Refactoring from 9 to 5? What and When Employees and Volunteers Contribute to OSS
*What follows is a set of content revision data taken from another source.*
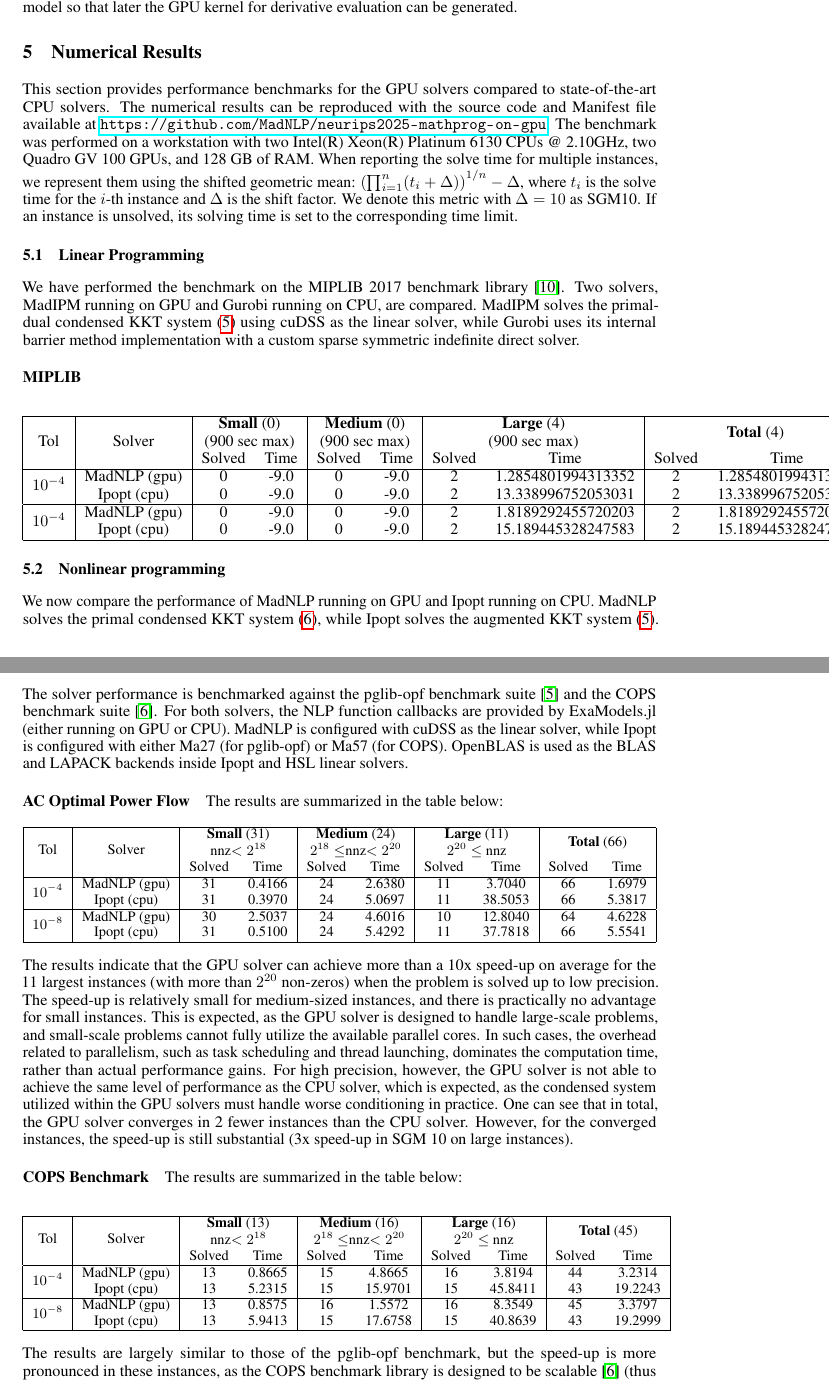
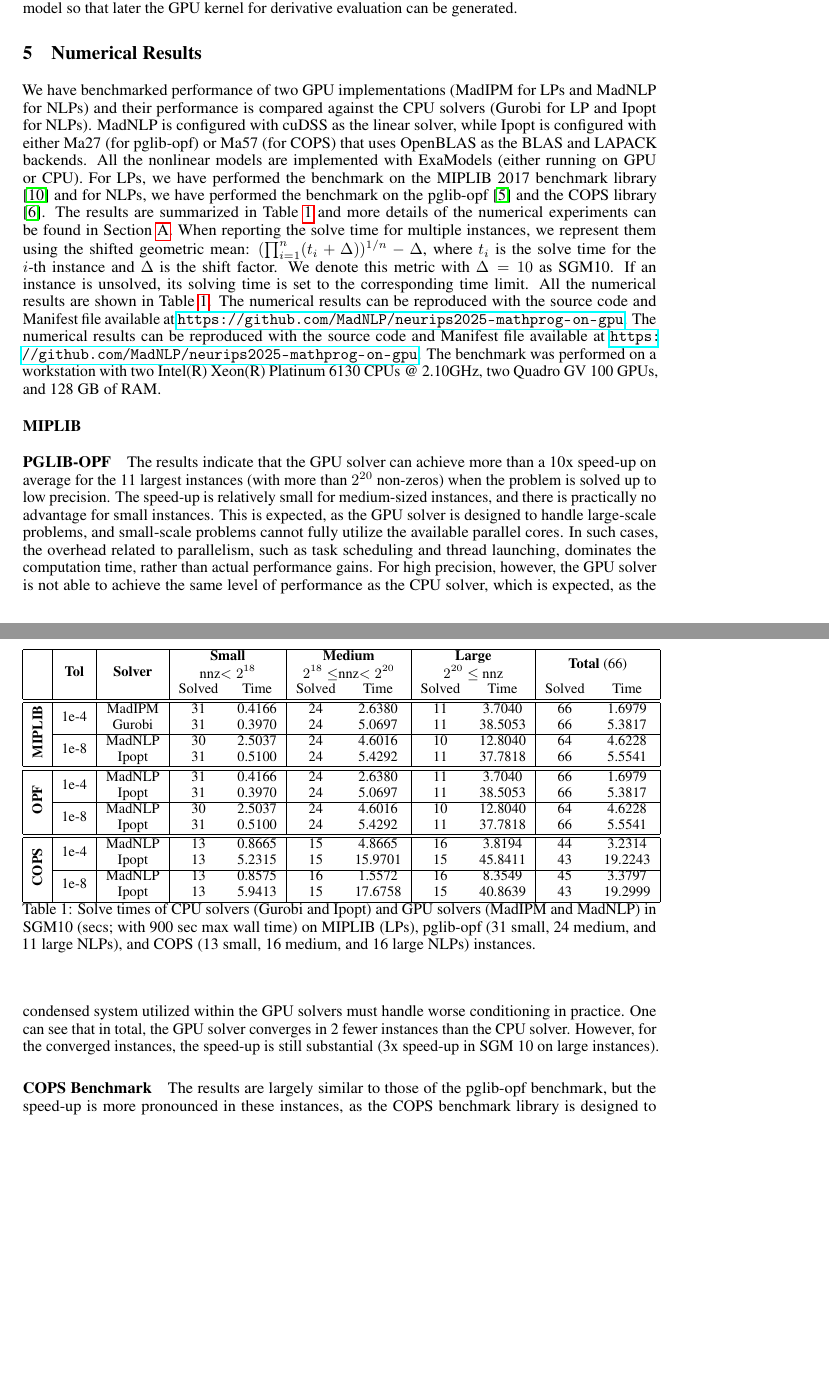
Before and after one commit to MadNLP/neurips2025-mathprog-on-gpu, a LaTeX paper (tex/main.tex, which reads tex/cops.tex, tex/opf.tex, tex/table.tex): two parts of pages 5 and 6 of 16 before the commit and two parts of pages 5 and 6 of 15 after it, joined at a grey line, cut so that both start at the same text, the shorter picture padded with empty space. Compiled offline with pdfLaTeX.

Commit message:
full pass

```diff
--- a/tex/cops.tex
+++ /dev/null
@@ -1,19 +0,0 @@
-\begin{tabular}{|c|c|cc|cc|cc|cc|}
-  \hline
-  \multirow{ 3}{*}{Tol} & \multirow{ 3}{*}{Solver} & \multicolumn{2}{c|}{\textbf{Small} (13)}& \multicolumn{2}{c|}{\textbf{Medium} (16)}& \multicolumn{2}{c|}{\textbf{Large} (16)}& \multicolumn{2}{c|}{\multirow{2}{*}{\textbf{Total} (45)}}\\
-                        && \multicolumn{2}{c|}{nnz$<2^{18}$}& \multicolumn{2}{c|}{$2^{18}\leq$nnz$<2^{20}$}& \multicolumn{2}{c|}{$2^{20}\leq$ nnz}&&\\
-                        &&  Solved & Time &  Solved & Time &  Solved & Time &  Solved & Time \\
-  \hline
-    \multirow{2}{*}{$10^{-4}$} & MadNLP (gpu) & 13 & 0.8665 & 15 & 4.8665 & 16 & 3.8194 & 44 & 3.2314  \\
-                        & Ipopt (cpu) & 13 & 5.2315 & 15 & 15.9701 & 15 & 45.8411 & 43 & 19.2243  \\
-
-  \hline
-    \multirow{2}{*}{$10^{-8}$} & MadNLP (gpu) & 13 & 0.8575 & 16 & 1.5572 & 16 & 8.3549 & 45 & 3.3797  \\
-                        & Ipopt (cpu) & 13 & 5.9413 & 15 & 17.6758 & 15 & 40.8639 & 43 & 19.2999  \\
-
-  \hline
-\end{tabular}
-%%% Local Variables:
-%%% mode: LaTeX
-%%% TeX-master: "main"
-%%% End:
--- a/tex/main.tex
+++ b/tex/main.tex
@@ -61,6 +61,7 @@
 \lstset{basicstyle=\ttfamily\small}
 \usepackage{multirow}
 \usepackage{cleveref}
+\usepackage{graphicx}
 
 \crefname{equation}{}{}
 
@@ -359,47 +361,22 @@ To achieve this, one can focus on the fact that many practical instances of larg
 which corresponds to the case of $f^o(x; p) = 100(x[p-1]^2 - x[p])^2 + (x[p-1]-1)^2$ and $p\in\{2,\cdots,N\}$. This syntax allows the user to inform the modeling system of repeated structures in the model so that later the GPU kernel for derivative evaluation can be generated.
 
 \section{Numerical Results}\label{eqn:num}
-This section provides performance benchmarks for the GPU solvers compared to state-of-the-art CPU solvers. The numerical results can be reproduced with the source code and Manifest file available at \url{https://github.com/MadNLP/neurips2025-mathprog-on-gpu}. The benchmark was performed on a workstation with two Intel(R) Xeon(R) Platinum 6130 CPUs @ 2.10GHz, two Quadro GV 100 GPUs, and 128 GB of RAM. When reporting the solve time for multiple instances, we represent them using the shifted geometric mean: $\left(\prod_{i=1}^n (t_i + \Delta)\right)^{1/n} - \Delta$, where $t_i$ is the solve time for the $i$-th instance and $\Delta$ is the shift factor. We denote this metric with $\Delta = 10$ as SGM10. If an instance is unsolved, its solving time is set to the corresponding time limit.
+We have benchmarked performance of two GPU implementations (MadIPM for \glspl*{lp} and MadNLP for \glspl*{nlp}) and their performance is compared against the CPU solvers (Gurobi for \gls*{lp} and Ipopt for \glspl*{nlp}). MadNLP is configured with cuDSS as the linear solver, while Ipopt is configured with either Ma27 (for pglib-opf) or Ma57 (for COPS) that uses OpenBLAS as the BLAS and LAPACK backends. All the nonlinear models are implemented with ExaModels (either running on GPU or CPU). For \glspl*{lp}, we have performed the benchmark on the MIPLIB 2017 benchmark library \cite{gleixnerMIPLIB2017Datadriven2021} and for \glspl*{nlp}, we have performed the benchmark on the pglib-opf \cite{babaeinejadsarookolaeePowerGridLibrary2021} and the COPS library \cite{dolanBenchmarkingOptimizationSoftware2001}. The results are summarized in \Cref{tab:results} and more details of the numerical experiments can be found in \Cref{apx:num}. When reporting the solve time for multiple instances, we represent them using the shifted geometric mean: $(\prod_{i=1}^n (t_i + \Delta))^{1/n} - \Delta$, where $t_i$ is the solve time for the $i$-th instance and $\Delta$ is the shift factor. We denote this metric with $\Delta = 10$ as SGM10. If an instance is unsolved, its solving time is set to the corresponding time limit. All the numerical results are shown in \Cref{tab:results}. The numerical results can be reproduced with the source code and Manifest file available at \url{https://github.com/MadNLP/neurips2025-mathprog-on-gpu}. The numerical results can be reproduced with the source code and Manifest file available at \url{https://github.com/MadNLP/neurips2025-mathprog-on-gpu}. The benchmark was performed on a workstation with two Intel(R) Xeon(R) Platinum 6130 CPUs @ 2.10GHz, two Quadro GV 100 GPUs, and 128 GB of RAM.
+
+\begin{table}
+  \footnotesize
+  \input{table.tex}
+  \caption{Solve times of CPU solvers (Gurobi and Ipopt) and GPU solvers (MadIPM and MadNLP) in SGM10 (secs; with 900 sec max wall time)  on MIPLIB (\glspl*{lp}), pglib-opf (31 small, 24 medium, and 11 large \glspl*{nlp}), and COPS (13 small, 16 medium, and 16 large \glspl*{nlp})  instances.}\label{tab:results}
+\end{table}
 
 
 
-\subsection{Linear Programming}
-We have performed the benchmark on the MIPLIB 2017 benchmark library \cite{gleixnerMIPLIB2017Datadriven2021}.
-Two solvers, MadIPM running on GPU and Gurobi running on CPU, are compared.
-MadIPM solves the primal-dual condensed KKT system \cref{eqn:augmentedKKT} using cuDSS as the linear solver, while Gurobi uses its internal barrier method implementation with a custom sparse symmetric indefinite direct solver.
 
 \paragraph{MIPLIB}
-% \begin{table}[t]
-%   \centering\footnotesize
-%   \caption{Solve time in seconds and SGM10 on instances of MIPLIB without presolve}
-% \end{table}
-\begin{center}
-  \begin{tabular}{|c|c|cc|cc|cc|cc|}
-    \hline
-    \multirow{ 3}{*}{Tol} & \multirow{ 3}{*}{Solver} & \multicolumn{2}{c|}{\textbf{Small} (0)}& \multicolumn{2}{c|}{\textbf{Medium} (0)}& \multicolumn{2}{c|}{\textbf{Large} (4)}& \multicolumn{2}{c|}{\multirow{2}{*}{\textbf{Total} (4)}}\\
-                          && \multicolumn{2}{c|}{(900 sec max)}& \multicolumn{2}{c|}{(900 sec max)}& \multicolumn{2}{c|}{(900 sec max)}&&\\
-                          &&  Solved & Time &  Solved & Time &  Solved & Time &  Solved & Time \\
-    \hline
-    \multirow{2}{*}{$10^{-4}$} & MadNLP (gpu) & 0 & -9.0 & 0 & -9.0 & 2 & 1.2854801994313352 & 2 & 1.2854801994313352  \\
-                          & Ipopt (cpu) & 0 & -9.0 & 0 & -9.0 & 2 & 13.338996752053031 & 2 & 13.338996752053031  \\
 
-    \hline
-    \multirow{2}{*}{$10^{-4}$} & MadNLP (gpu) & 0 & -9.0 & 0 & -9.0 & 2 & 1.8189292455720203 & 2 & 1.8189292455720203  \\
-                          & Ipopt (cpu) & 0 & -9.0 & 0 & -9.0 & 2 & 15.189445328247583 & 2 & 15.189445328247583  \\
 
-    \hline
-  \end{tabular}
-\end{center}
 
-\subsection{Nonlinear programming}
-We now compare the performance of MadNLP running on GPU and Ipopt running on CPU. MadNLP solves the primal condensed KKT system \cref{eqn:kkt_primal}, while Ipopt solves the augmented KKT system \cref{eqn:augmentedKKT}. The solver performance is benchmarked against the pglib-opf benchmark suite \cite{babaeinejadsarookolaeePowerGridLibrary2021} and the COPS benchmark suite \cite{dolanBenchmarkingOptimizationSoftware2001}. For both solvers, the \gls*{nlp} function callbacks are provided by ExaModels.jl (either running on GPU or CPU). MadNLP is configured with cuDSS as the linear solver, while Ipopt is configured with either Ma27 (for pglib-opf) or Ma57 (for COPS). OpenBLAS is used as the BLAS and LAPACK backends inside Ipopt and HSL linear solvers.
-
-\paragraph{AC Optimal Power Flow}
-The results are summarized in the table below:
-\begin{center}
-  \footnotesize
-  \input{opf.tex}
-\end{center}
+\paragraph{PGLIB-OPF}
 The results indicate that the GPU solver can achieve more than a 10x speed-up on average for the 11 largest instances (with more than $2^{20}$ non-zeros) when the problem is solved up to low precision. The speed-up is relatively small for medium-sized instances, and there is practically no advantage for small instances. This is expected, as the GPU solver is designed to handle large-scale problems, and small-scale problems cannot fully utilize the available parallel cores. In such cases, the overhead related to parallelism, such as task scheduling and thread launching, dominates the computation time, rather than actual performance gains. For high precision, however, the GPU solver is not able to achieve the same level of performance as the CPU solver, which is expected, as the condensed system utilized within the GPU solvers must handle worse conditioning in practice. One can see that in total, the GPU solver converges in 2 fewer instances than the CPU solver. However, for the converged instances, the speed-up is still substantial (3x speed-up in SGM 10 on large instances).
 
 % \begin{table}[t]
@@ -409,11 +386,6 @@ The results indicate that the GPU solver can achieve more than a 10x speed-up on
 
 
 \paragraph{COPS Benchmark}
-The results are summarized in the table below:
-\begin{center}
-  \footnotesize
-  \input{cops.tex}
-\end{center}
 The results are largely similar to those of the pglib-opf benchmark, but the speed-up is more pronounced in these instances, as the COPS benchmark library is designed to be scalable~\cite{dolanBenchmarkingOptimizationSoftware2001} (thus exhibiting a highly regular structure, which provides more opportunities for exploiting parallelism). Again, for large instances, one can achieve more than a 10x speed-up on average. The speed-up is also substantial for high-precision solves, although the speed-up factor is smaller overall.
 
 
--- a/tex/opf.tex
+++ /dev/null
@@ -1,15 +0,0 @@
-\begin{tabular}{|c|c|cc|cc|cc|cc|}
-  \hline
-  \multirow{ 3}{*}{Tol} & \multirow{ 3}{*}{Solver} & \multicolumn{2}{c|}{\textbf{Small} (31)}& \multicolumn{2}{c|}{\textbf{Medium} (24)}& \multicolumn{2}{c|}{\textbf{Large} (11)}& \multicolumn{2}{c|}{\multirow{2}{*}{\textbf{Total} (66)}}\\
-                        && \multicolumn{2}{c|}{nnz$<2^{18}$}& \multicolumn{2}{c|}{$2^{18}\leq$nnz$<2^{20}$}& \multicolumn{2}{c|}{$2^{20}\leq$ nnz}&&\\
-                        &&  Solved & Time &  Solved & Time &  Solved & Time &  Solved & Time \\
-  \hline
-    \multirow{2}{*}{$10^{-4}$} & MadNLP (gpu) & 31 & 0.4166 & 24 & 2.6380 & 11 & 3.7040 & 66 & 1.6979  \\
-                        & Ipopt (cpu) & 31 & 0.3970 & 24 & 5.0697 & 11 & 38.5053 & 66 & 5.3817  \\
-
-  \hline
-    \multirow{2}{*}{$10^{-8}$} & MadNLP (gpu) & 30 & 2.5037 & 24 & 4.6016 & 10 & 12.8040 & 64 & 4.6228  \\
-                        & Ipopt (cpu) & 31 & 0.5100 & 24 & 5.4292 & 11 & 37.7818 & 66 & 5.5541  \\
-
-  \hline
-\end{tabular}
--- /dev/null
+++ b/tex/table.tex
@@ -0,0 +1,30 @@
+\begin{tabular}{|c|c|c|cc|cc|cc|cc|}
+  \hline
+  &\multirow{ 3}{*}{\bfseries Tol} & \multirow{ 3}{*}{\bfseries Solver} & \multicolumn{2}{c|}{\textbf{Small}}& \multicolumn{2}{c|}{\textbf{Medium}}& \multicolumn{2}{c|}{\textbf{Large}}& \multicolumn{2}{c|}{\multirow{2}{*}{\textbf{Total} (66)}}\\
+  &&& \multicolumn{2}{c|}{nnz$<2^{18}$}& \multicolumn{2}{c|}{$2^{18}\leq$nnz$<2^{20}$}& \multicolumn{2}{c|}{$2^{20}\leq$ nnz}&&\\
+  &&&  Solved & Time &  Solved & Time &  Solved & Time &  Solved & Time \\
+  \hline\hline
+  \multirow{4}{*}{\rotatebox{90}{\bfseries MIPLIB}}&\multirow{2}{*}{1e-4} & MadIPM & 31 & 0.4166 & 24 & 2.6380 & 11 & 3.7040 & 66 & 1.6979  \\
+  && Gurobi & 31 & 0.3970 & 24 & 5.0697 & 11 & 38.5053 & 66 & 5.3817  \\
+  \cline{2-11}
+  &\multirow{2}{*}{1e-8} & MadNLP & 30 & 2.5037 & 24 & 4.6016 & 10 & 12.8040 & 64 & 4.6228  \\
+  && Ipopt & 31 & 0.5100 & 24 & 5.4292 & 11 & 37.7818 & 66 & 5.5541  \\
+  \hline\hline
+  \multirow{4}{*}{\rotatebox{90}{\bfseries OPF}}&\multirow{2}{*}{1e-4} & MadNLP & 31 & 0.4166 & 24 & 2.6380 & 11 & 3.7040 & 66 & 1.6979  \\
+  && Ipopt & 31 & 0.3970 & 24 & 5.0697 & 11 & 38.5053 & 66 & 5.3817  \\
+  \cline{2-11}
+  &\multirow{2}{*}{1e-8} & MadNLP & 30 & 2.5037 & 24 & 4.6016 & 10 & 12.8040 & 64 & 4.6228  \\
+  && Ipopt & 31 & 0.5100 & 24 & 5.4292 & 11 & 37.7818 & 66 & 5.5541  \\
+  \hline\hline
+  \multirow{4}{*}{\rotatebox{90}{\bfseries COPS}}&\multirow{2}{*}{1e-4} & MadNLP & 13 & 0.8665 & 15 & 4.8665 & 16 & 3.8194 & 44 & 3.2314  \\
+  && Ipopt & 13 & 5.2315 & 15 & 15.9701 & 15 & 45.8411 & 43 & 19.2243  \\
+  \cline{2-11}
+  &\multirow{2}{*}{1e-8} & MadNLP & 13 & 0.8575 & 16 & 1.5572 & 16 & 8.3549 & 45 & 3.3797  \\
+  && Ipopt & 13 & 5.9413 & 15 & 17.6758 & 15 & 40.8639 & 43 & 19.2999  \\
+  \hline
+\end{tabular}
+
+%%% Local Variables:
+%%% mode: LaTeX
+%%% TeX-master: "main"
+%%% End:
```
Also changed, not shown: tex/main.tex (11 more changed lines).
Many software companies have recently embraced Open Source Software (OSS) initiatives. However, volunteers (i.e., those who contribute to OSS in their spare time) still represent a wealthy workforce that drive many open source projects. Such volunteers face well-known barriers when attempting to contribute to OSS projects. What is still unclear is how the problems that volunteers face transcend the problems that employees (i.e., those hired by a software company to work on company’s OSS projects) face. In this paper, we characterize the contributions made by employees (developers that work for GitHub, the company) and volunteers (developers that use GitHub, the platform) into OSS projects maintained by GitHub (the company) at GitHub (the platform). By mining an extensive body of activities performed into five well-known company-owned OSS projects, we found that volunteers are responsible for opening more than 90% of the issues and for integrating/closing more than 50% of the pull requests of the analyzed projects. Interestingly, most part of the volunteers’ contributions are related to reengineering (e.g., refactoring activities), while employees focus more on management (e.g., updating documentation). When it comes to the working hours, we found that contributions are made mostly from 9am–5pm, even for the volunteers. Projects owned by companies can take advantage of the results of this study to understand how the external community gets involved with the project.